(Revision comparison data)
++++++++

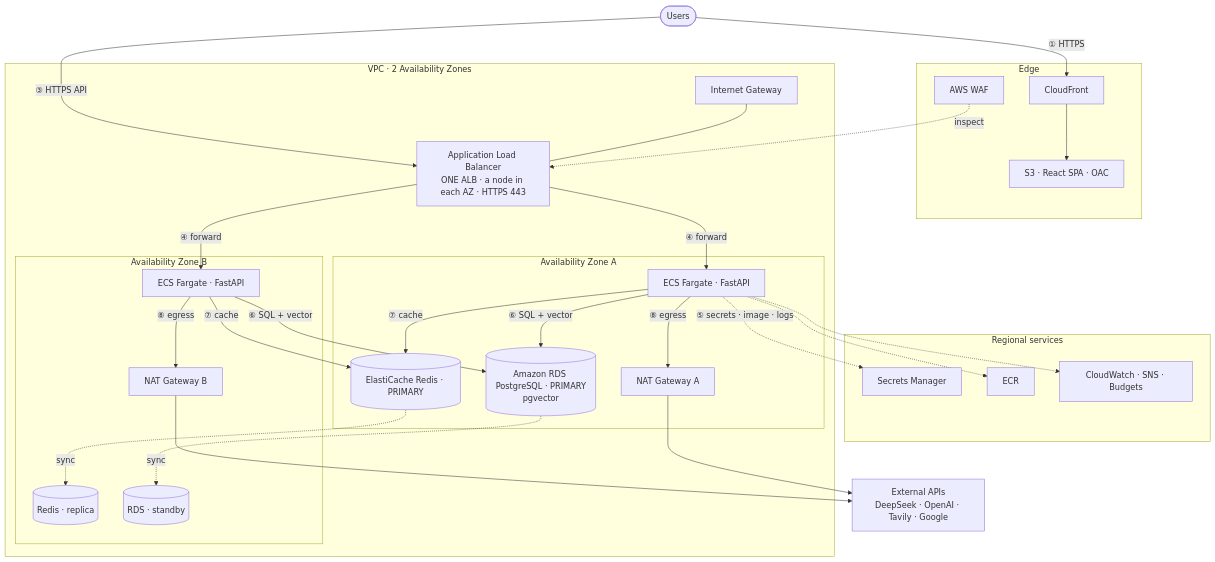
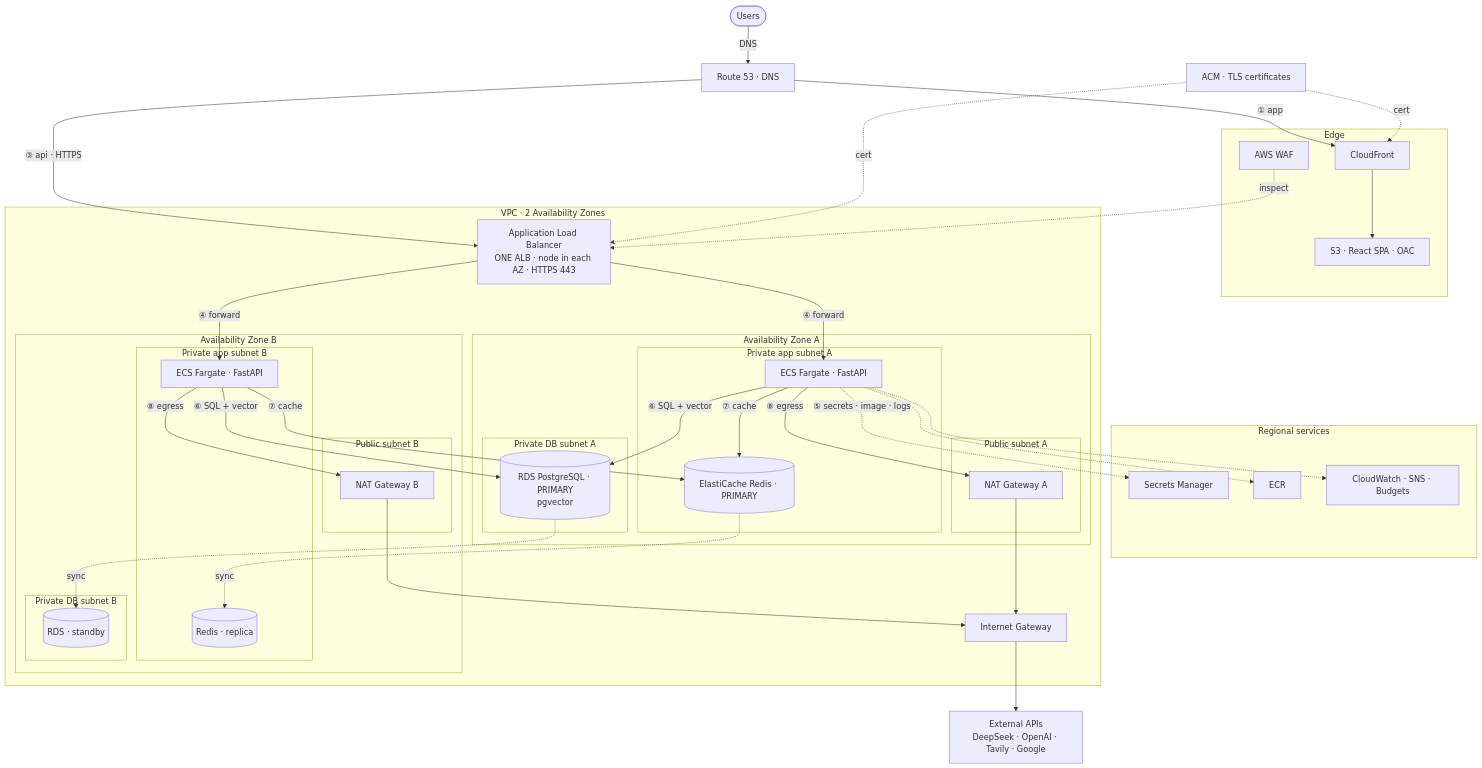
One commit to amdhd/aether changed the diagram in README.md. Above: the diagram before and after it, drawn with Mermaid.

Commit message:
docs: diagram adds Route 53, ACM, IGW and 3-tier subnets (public/app/db per AZ)

````diff
--- a/README.md
+++ b/README.md
@@ -21,57 +21,75 @@
 ```mermaid
 flowchart TB
     users([Users])
+    dns["Route 53 · DNS"]
+    acm["ACM · TLS certificates"]
     ext["External APIs<br/>DeepSeek · OpenAI · Tavily · Google"]
 
     subgraph edge["Edge"]
         cf["CloudFront"]
         s3["S3 · React SPA · OAC"]
         waf["AWS WAF"]
     end
 
     subgraph shared["Regional services"]
         sm["Secrets Manager"]
         ecr["ECR"]
         obs["CloudWatch · SNS · Budgets"]
     end
 
     subgraph vpc["VPC · 2 Availability Zones"]
         igw["Internet Gateway"]
-        alb["Application Load Balancer<br/>ONE ALB · a node in each AZ · HTTPS 443"]
+        alb["Application Load Balancer<br/>ONE ALB · node in each AZ · HTTPS 443"]
 
         subgraph aza["Availability Zone A"]
-            nata["NAT Gateway A"]
-            fga["ECS Fargate · FastAPI"]
-            rediska[("ElastiCache Redis · PRIMARY")]
-            rdsa[("Amazon RDS PostgreSQL · PRIMARY<br/>pgvector")]
+            subgraph puba["Public subnet A"]
+                nata["NAT Gateway A"]
+            end
+            subgraph appa["Private app subnet A"]
+                fga["ECS Fargate · FastAPI"]
+                rediska[("ElastiCache Redis · PRIMARY")]
+            end
+            subgraph dba["Private DB subnet A"]
+                rdsa[("RDS PostgreSQL · PRIMARY<br/>pgvector")]
+            end
         end
 
         subgraph azb["Availability Zone B"]
-            natb["NAT Gateway B"]
-            fgb["ECS Fargate · FastAPI"]
-            rediskb[("Redis · replica")]
-            rdsb[("RDS · standby")]
+            subgraph pubb["Public subnet B"]
+                natb["NAT Gateway B"]
+            end
+            subgraph appb["Private app subnet B"]
+                fgb["ECS Fargate · FastAPI"]
+                rediskb[("Redis · replica")]
+            end
+            subgraph dbb["Private DB subnet B"]
+                rdsb[("RDS · standby")]
+            end
         end
     end
 
-    users -->|"① HTTPS"| cf --> s3
-    users -->|"③ HTTPS API"| alb
+    users -->|DNS| dns
+    dns -->|"① app"| cf --> s3
+    dns -->|"③ api · HTTPS"| alb
+    acm -.->|cert| alb
+    acm -.->|cert| cf
     waf -.->|inspect| alb
-    igw --- alb
 
     alb -->|"④ forward"| fga
     alb -->|"④ forward"| fgb
-
     fga -->|"⑥ SQL + vector"| rdsa
     fgb -->|"⑥ SQL + vector"| rdsa
     fga -->|"⑦ cache"| rediska
     fgb -->|"⑦ cache"| rediska
     rdsa -. sync .-> rdsb
     rediska -. sync .-> rediskb
 
-    fga -->|"⑧ egress"| nata --> ext
-    fgb -->|"⑧ egress"| natb --> ext
+    fga -->|"⑧ egress"| nata
+    fgb -->|"⑧ egress"| natb
+    nata --> igw
+    natb --> igw
+    igw --> ext
     fga -. "⑤ secrets · image · logs" .-> sm
     fga -.-> ecr
     fga -.-> obs
 ```
````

++++++++

REQUIREMENT:
Set down all of the entries precisely and keep the pictures out of the copy.

YOUR SOLUTION:
One commit to amdhd/aether changed the diagram in README.md. Above: the diagram before and after it, drawn with Mermaid.

Commit message:
docs: diagram adds Route 53, ACM, IGW and 3-tier subnets (public/app/db per AZ)

````diff
--- a/README.md
+++ b/README.md
@@ -21,57 +21,75 @@
 ```mermaid
 flowchart TB
     users([Users])
+    dns["Route 53 · DNS"]
+    acm["ACM · TLS certificates"]
     ext["External APIs<br/>DeepSeek · OpenAI · Tavily · Google"]
 
     subgraph edge["Edge"]
         cf["CloudFront"]
         s3["S3 · React SPA · OAC"]
         waf["AWS WAF"]
     end
 
     subgraph shared["Regional services"]
         sm["Secrets Manager"]
         ecr["ECR"]
         obs["CloudWatch · SNS · Budgets"]
     end
 
     subgraph vpc["VPC · 2 Availability Zones"]
         igw["Internet Gateway"]
-        alb["Application Load Balancer<br/>ONE ALB · a node in each AZ · HTTPS 443"]
+        alb["Application Load Balancer<br/>ONE ALB · node in each AZ · HTTPS 443"]
 
         subgraph aza["Availability Zone A"]
-            nata["NAT Gateway A"]
-            fga["ECS Fargate · FastAPI"]
-            rediska[("ElastiCache Redis · PRIMARY")]
-            rdsa[("Amazon RDS PostgreSQL · PRIMARY<br/>pgvector")]
+            subgraph puba["Public subnet A"]
+                nata["NAT Gateway A"]
+            end
+            subgraph appa["Private app subnet A"]
+                fga["ECS Fargate · FastAPI"]
+                rediska[("ElastiCache Redis · PRIMARY")]
+            end
+            subgraph dba["Private DB subnet A"]
+                rdsa[("RDS PostgreSQL · PRIMARY<br/>pgvector")]
+            end
         end
 
         subgraph azb["Availability Zone B"]
-            natb["NAT Gateway B"]
-            fgb["ECS Fargate · FastAPI"]
-            rediskb[("Redis · replica")]
-            rdsb[("RDS · standby")]
+            subgraph pubb["Public subnet B"]
+                natb["NAT Gateway B"]
+            end
+            subgraph appb["Private app subnet B"]
+                fgb["ECS Fargate · FastAPI"]
+                rediskb[("Redis · replica")]
+            end
+            subgraph dbb["Private DB subnet B"]
+                rdsb[("RDS · standby")]
+            end
         end
     end
 
-    users -->|"① HTTPS"| cf --> s3
-    users -->|"③ HTTPS API"| alb
+    users -->|DNS| dns
+    dns -->|"① app"| cf --> s3
+    dns -->|"③ api · HTTPS"| alb
+    acm -.->|cert| alb
+    acm -.->|cert| cf
     waf -.->|inspect| alb
-    igw --- alb
 
     alb -->|"④ forward"| fga
     alb -->|"④ forward"| fgb
-
     fga -->|"⑥ SQL + vector"| rdsa
     fgb -->|"⑥ SQL + vector"| rdsa
     fga -->|"⑦ cache"| rediska
     fgb -->|"⑦ cache"| rediska
     rdsa -. sync .-> rdsb
     rediska -. sync .-> rediskb
 
-    fga -->|"⑧ egress"| nata --> ext
-    fgb -->|"⑧ egress"| natb --> ext
+    fga -->|"⑧ egress"| nata
+    fgb -->|"⑧ egress"| natb
+    nata --> igw
+    natb --> igw
+    igw --> ext
     fga -. "⑤ secrets · image · logs" .-> sm
     fga -.-> ecr
     fga -.-> obs
 ```
````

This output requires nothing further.